**TASK**
Lines below that hold the word "shown" must be copied in full.

**Collected data**
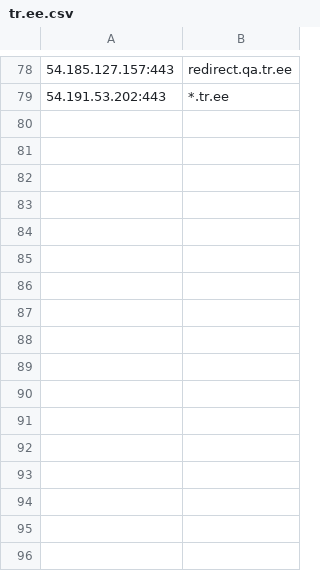
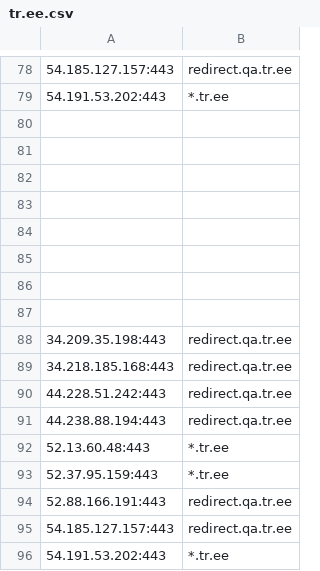
Before and after one commit to mrvcoder/cloud_data, a CSV file: outputs/kaeferjaeger/tr.ee.csv, drawn as a sheet; only a part is shown, gaps mark what is left out; the diff names each change by its address in the sheet, - before the commit and + after, or states it on an @@ line.

```diff
--- a/outputs/kaeferjaeger/tr.ee.csv
+++ b/outputs/kaeferjaeger/tr.ee.csv
+row 80: (empty)
+row 81: (empty)
+row 82: (empty)
+row 83: (empty)
+row 84: (empty)
+row 85: (empty)
+row 86: (empty)
+row 87: (empty)
+row 88: 34.209.35.198:443 | redirect.qa.tr.ee
+row 89: 34.218.185.168:443 | redirect.qa.tr.ee
+row 90: 44.228.51.242:443 | redirect.qa.tr.ee
+row 91: 44.238.88.194:443 | redirect.qa.tr.ee
+row 92: 52.13.60.48:443 | *.tr.ee
+row 93: 52.37.95.159:443 | *.tr.ee
+row 94: 52.88.166.191:443 | redirect.qa.tr.ee
+row 95: 54.185.127.157:443 | redirect.qa.tr.ee
+row 96: 54.191.53.202:443 | *.tr.ee
```
Also changed, not shown: 2 other files.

**RESPONSE**
Before and after one commit to mrvcoder/cloud_data, a CSV file: outputs/kaeferjaeger/tr.ee.csv, drawn as a sheet; only a part is shown, gaps mark what is left out; the diff names each change by its address in the sheet, - before the commit and + after, or states it on an @@ line.
Also changed, not shown: 2 other files.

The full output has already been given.